_AIM OF THE EXERCISE_:
Scan the entries below. Return every line that includes "last".

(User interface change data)
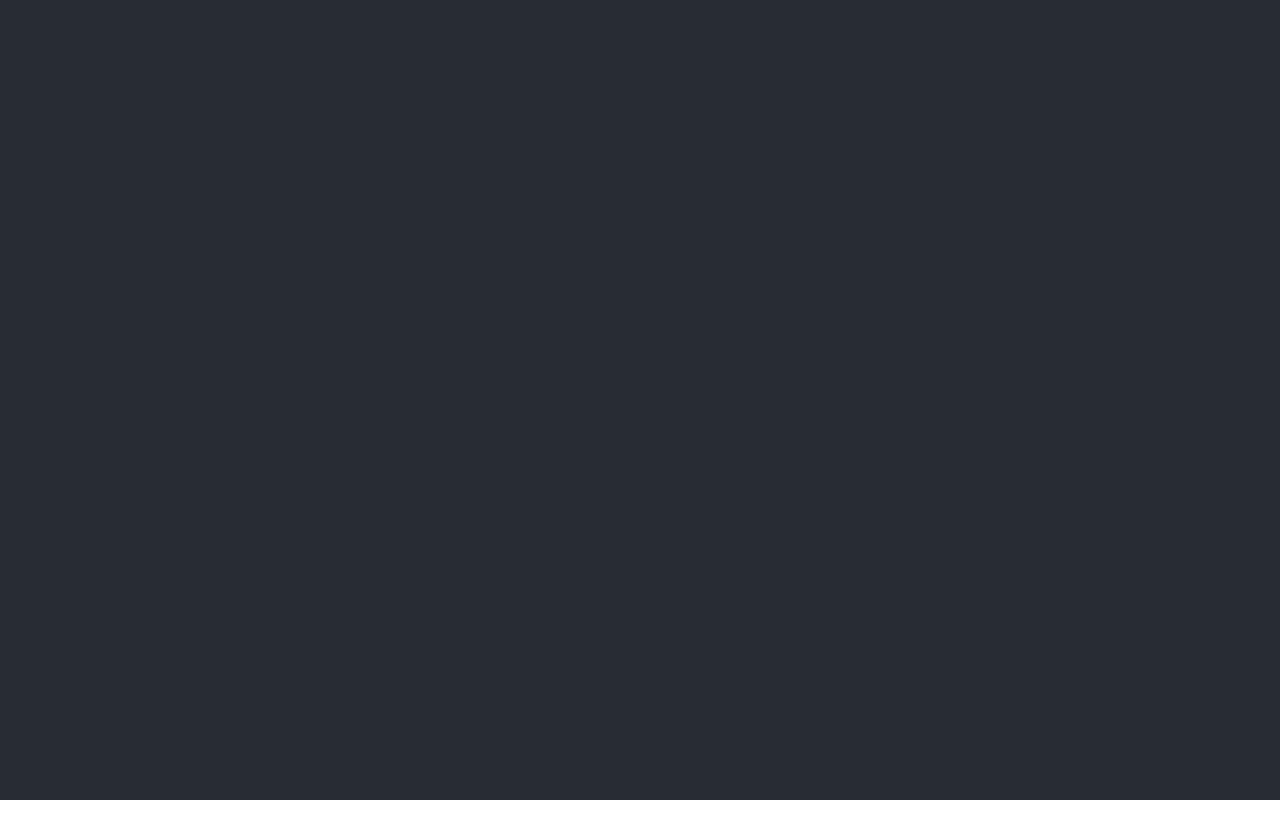
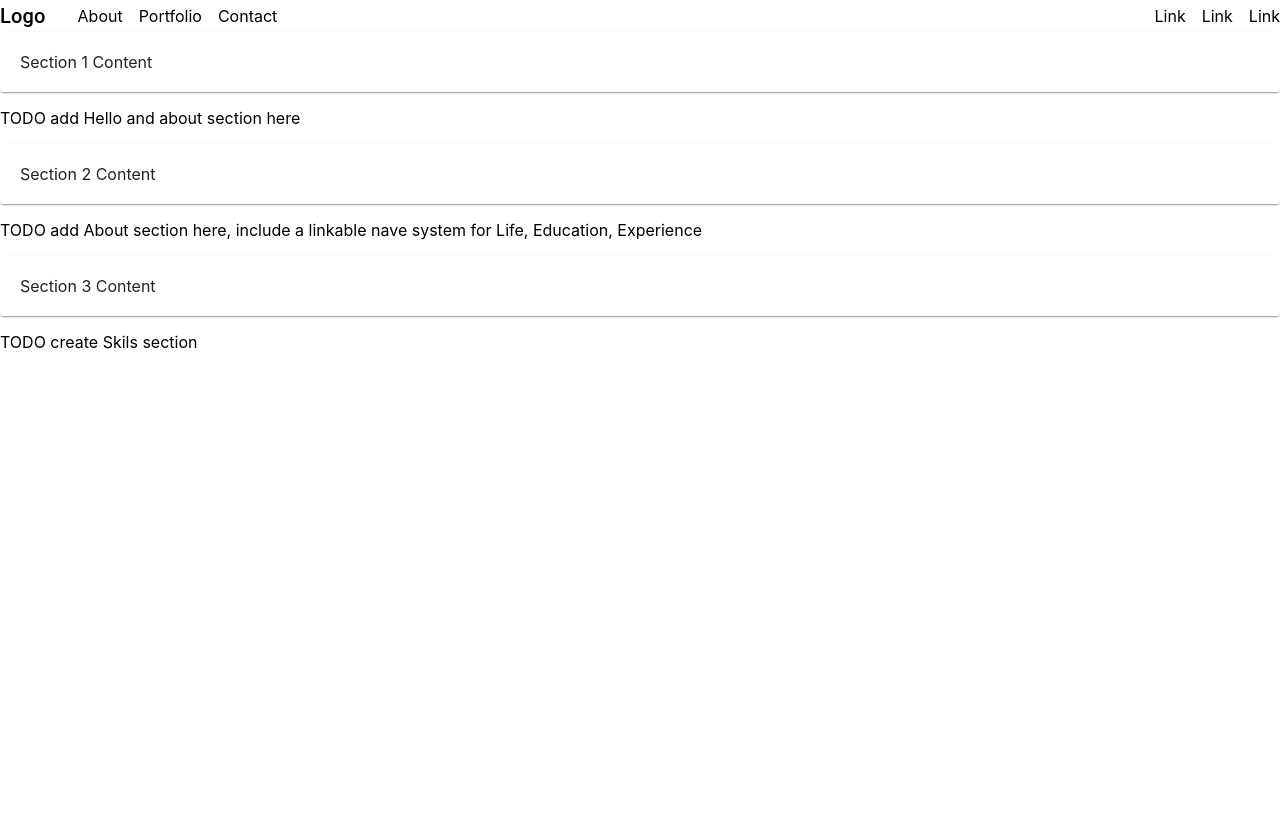
Before and after one commit to abego2018/portfolio, a React (Create React App) app in the folder abegoportfolio/: page / in a window 1280 px wide. Before the commit the page ends 800 px from the top, so only its background shows below. Built offline with nearby package versions, Linux system fonts and the light colour scheme.

Commit message:
Created the grid for the homepage sections and add the nav list items for navlinks

```diff
--- a/abegoportfolio/package.json
+++ b/abegoportfolio/package.json
@@ -39,5 +39,8 @@
       "last 1 firefox version",
       "last 1 safari version"
     ]
+  },
+  "devDependencies": {
+    "ajv": "^7.2.4"
   }
 }
--- a/abegoportfolio/src/App.js
+++ b/abegoportfolio/src/App.js
@@ -1,11 +1,15 @@
 import logo from "./logo.svg";
 import "./App.css";
+import Header from "./components/Header";
+import Home from "./components/Home";
+import { Router, Routes, Route } from "react-router-dom";
 
 function App() {
   return (
-    <div className="App">
-      <header className="App-header"></header>
-    </div>
+    <>
+      <Header />
+      <Home />
+    </>
   );
 }
 
--- a/abegoportfolio/src/components/Header.jsx
+++ b/abegoportfolio/src/components/Header.jsx
@@ -1,15 +1,33 @@
 import React from "react";
-import List, { ListItemButton } from "@mui/material";
+import {
+  List,
+  ListItem,
+  ListItemButton,
+  Typography,
+  Stack,
+  Box,
+} from "@mui/material";
 
 function Header() {
   return (
-    <>
-      <List>
-        <ListItemButton>About</ListItemButton>
-        <ListItemButton>Portfolio</ListItemButton>
-        <ListItemButton>Contact</ListItemButton>
+    <Box display="flex" justifyContent="space-between" alignItems="center">
+      {/* Left List */}
+      <List sx={{ display: "flex", gap: 2, padding: 0 }}>
+        <Typography variant="h6" sx={{ mr: 2, alignSelf: "center" }}>
+          Logo
+        </Typography>
+        <ListItem sx={{ width: "auto", padding: 0 }}>About</ListItem>
+        <ListItem sx={{ width: "auto", padding: 0 }}>Portfolio</ListItem>
+        <ListItem sx={{ width: "auto", padding: 0 }}>Contact</ListItem>
       </List>
-    </>
+
+      {/* Right List */}
+      <List sx={{ display: "flex", gap: 2, padding: 0 }}>
+        <ListItem sx={{ width: "auto", padding: 0 }}>Link</ListItem>
+        <ListItem sx={{ width: "auto", padding: 0 }}>Link</ListItem>
+        <ListItem sx={{ width: "auto", padding: 0 }}>Link</ListItem>
+      </List>
+    </Box>
   );
 }
 
--- a/abegoportfolio/src/components/Home.jsx
+++ b/abegoportfolio/src/components/Home.jsx
@@ -0,0 +1,27 @@
+import React from "react";
+import { Grid, Paper } from "@mui/material";
+
+function Home() {
+  return (
+    <Grid container direction="column" spacing={2} style={{ height: "100vh" }}>
+      {/* Section 1 */}
+      <Grid item xs={12}>
+        <Paper style={{ padding: 20 }}>Section 1 Content</Paper>
+      </Grid>
+      TODO add Hello and about section here
+      {/* Section 2 */}
+      <Grid item xs={12}>
+        <Paper style={{ padding: 20 }}>Section 2 Content</Paper>
+      </Grid>
+      TODO add About section here, include a linkable nave system for Life,
+      Education, Experience
+      {/* Section 3 */}
+      <Grid item xs={12}>
+        <Paper style={{ padding: 20 }}>Section 3 Content</Paper>
+      </Grid>
+      TODO create Skils section
+    </Grid>
+  );
+}
+
+export default Home;
```
Also changed, not shown: 1 other file (tests, documents, lock files or other folders).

_SOLUTION FOR THIS PROBLEM_:
       "last 1 firefox version",
       "last 1 safari version"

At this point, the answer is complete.